Elizabeth M. Lane a, Nilay Hazari b and Wesley H. Bernskoetter *c
aDepartment of Chemistry, Brown University, Providence, RI 02912, USA
bDepartment of Chemistry, Yale University, New Haven, CT 06511, USA
cDepartment of Chemistry, The University of Missouri, Columbia, MO 65201, USA. E-mail:

Received 15th February 2018 , Accepted 26th March 2018

First published on 9th April 2018

Substituted ureas have numerous applications but their synthesis typically requires the use of highly toxic starting materials. Herein we describe the first base-metal catalyst for the selective synthesis of symmetric ureas via the dehydrogenative coupling of methanol with primary amines. Using a pincer supported iron catalyst, a range of ureas was generated with isolated yields of up to 80% (corresponding to a catalytic turnover of up to 160) and with H2 as the sole byproduct. Mechanistic studies indicate a stepwise pathway beginning with methanol dehydrogenation to give formaldehyde, which is trapped by amine to afford a formamide. The formamide is then dehydrogenated to produce a transient isocyanate, which reacts with another equivalent of amine to form a urea. These mechanistic insights enabled the development of an iron-catalyzed method for the synthesis of unsymmetric ureas from amides and amines.


Ureas are frequent intermediates in organic synthesis and appear in resin precursors, dyes, and agrochemicals.1,2 However, their most prominent role is in pharmaceuticals, where they are key functional groups in a host of medicinal compounds3 such as antibacterial,4 antiatherosclerotic,5 antidepressant,6 and anticancer7 drugs. The most prevalent metal-free methods for synthesizing ureas use highly toxic or dangerous starting materials, such as phosgene and its derivatives, isocyanates, azides,8–10 or carbon monoxide (CO).9,11 Carbon dioxide (CO2) can be used as a non-toxic urea precursor, but these reactions typically require high temperatures and pressures, expensive dehydrating agents, or strong bases.9 Additionally, all current metal-free methods produce stoichiometric amounts of inorganic salts as waste.
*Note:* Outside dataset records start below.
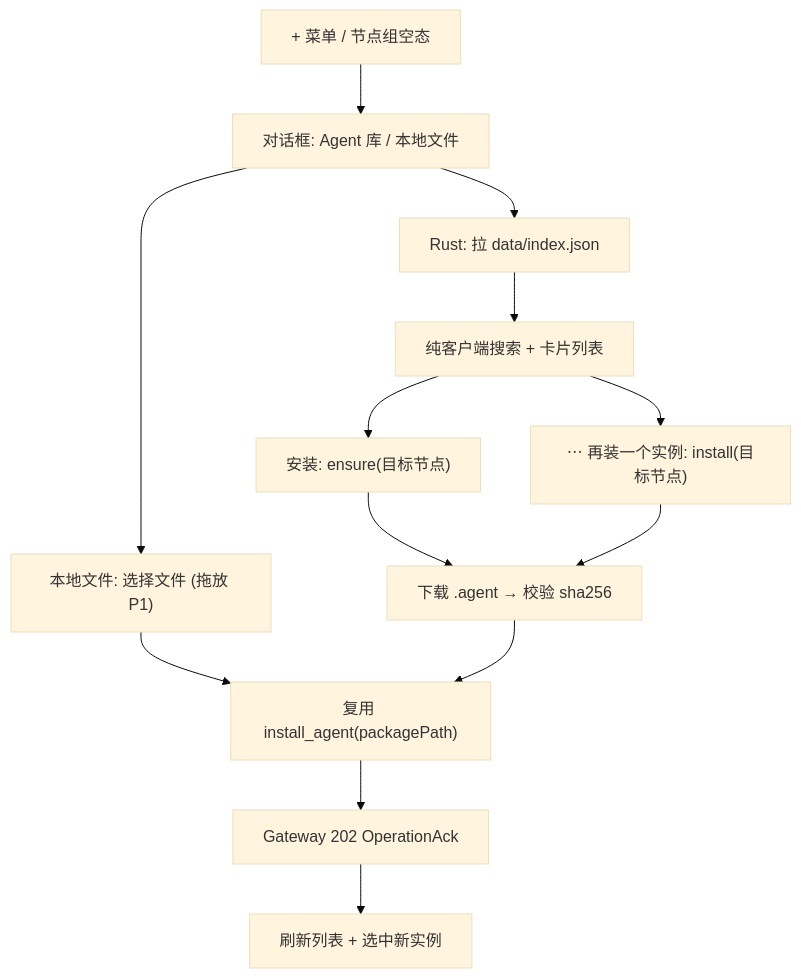
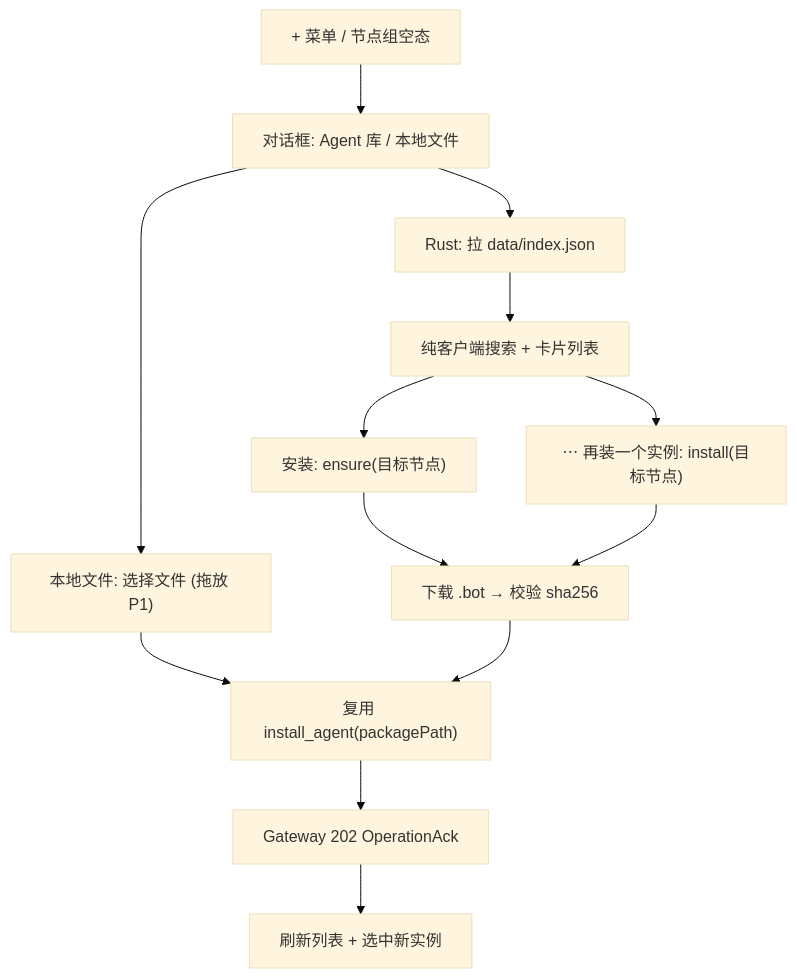
The first of 2 diagrams in docs/prd/zh/prd-agent-hub-install-dialog.md (acowork/acowork), drawn with Mermaid (base theme) before and after one commit. The commit also changed other lines of this file and 46 other files, not shown here.

````diff
--- a/docs/prd/zh/prd-agent-hub-install-dialog.md
+++ b/docs/prd/zh/prd-agent-hub-install-dialog.md
@@ -194,15 +194,15 @@
 ```mermaid
 graph TD
     A["+ 菜单 / 节点组空态"] --> B["对话框: Agent 库 / 本地文件"]
     B --> C["Rust: 拉 data/index.json"]
     C --> D["纯客户端搜索 + 卡片列表"]
     D --> E["安装: ensure(目标节点)"]
     D --> F["⋯ 再装一个实例: install(目标节点)"]
     B --> G["本地文件: 选择文件 (拖放 P1)"]
-    E --> H["下载 .agent → 校验 sha256"]
+    E --> H["下载 .bot → 校验 sha256"]
     F --> H
     G --> I["复用 install_agent(packagePath)"]
     H --> I
     I --> J["Gateway 202 OperationAck"]
     J --> K["刷新列表 + 选中新实例"]
 ```
````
Transition metal catalysis is a potential strategy for improving the preparation of ureas. Of the most highly explored methods, the synthesis of symmetric ureas via the metal-catalyzed oxidative carbonylation of amines requires high catalyst loadings, generally gives low yields, and often forms significant amounts of side products (such as oxamides, carbamate esters, or CO2). Furthermore, elevated pressures of CO and harsh oxidizing conditions are needed.12–16 Urea generation through the metal-catalyzed reaction of CO2 and substituted amines requires high temperatures and pressures and base additives, and the reaction yields and scope are poor.17–21 Metal-catalyzed dehydrogenative coupling approaches for urea synthesis avoid concerns about high pressures and have the advantage of producing dihydrogen (H2) as the only byproduct. Unfortunately, the few examples of dehydrogenative coupling of formamides and amines22–25 and amide cross-coupling26,27 require high catalyst loadings (2–5 mol%) and most also need a stoichiometric peroxide additive. In addition, the preparation of the formamide starting materials is often tedious and typically employs harsh formylating reagents.30 A desirable alternative is to instead dehydrogenatively couple methanol with an amine to form a formamide intermediate. Subsequent dehydrogenative coupling of the formamide with another equivalent of amine generates a urea (and H2; Scheme 1). The paucity of catalysts suitable for even the first step of this transformation is demonstrated by the fact that while numerous metal catalysts are capable of dehydrogenative amidation,28 only four exhibit any activity with respect to coupling methanol and amines to formamides in the absence of harsh oxidative conditions,29–32 and only one of those does so with turnover numbers (TONs) greater than 50.32 The incorporation of primary amines into dehydrogenative amidation and ureation reactions faces the additional challenge of potential imine formation via dehydration from a plausible hemiaminal intermediate.33 While imines can be valuable and dedicated dehydrogenative imination catalysts exist,34–36 in the case of ureation they represent undesirable side products that detrimentally affect selectivity. As primary amines are required for dehydrogenative ureations that proceed through isocyanate intermediates, the minimization or elimination of imination further restricts the suite of suitable catalysts.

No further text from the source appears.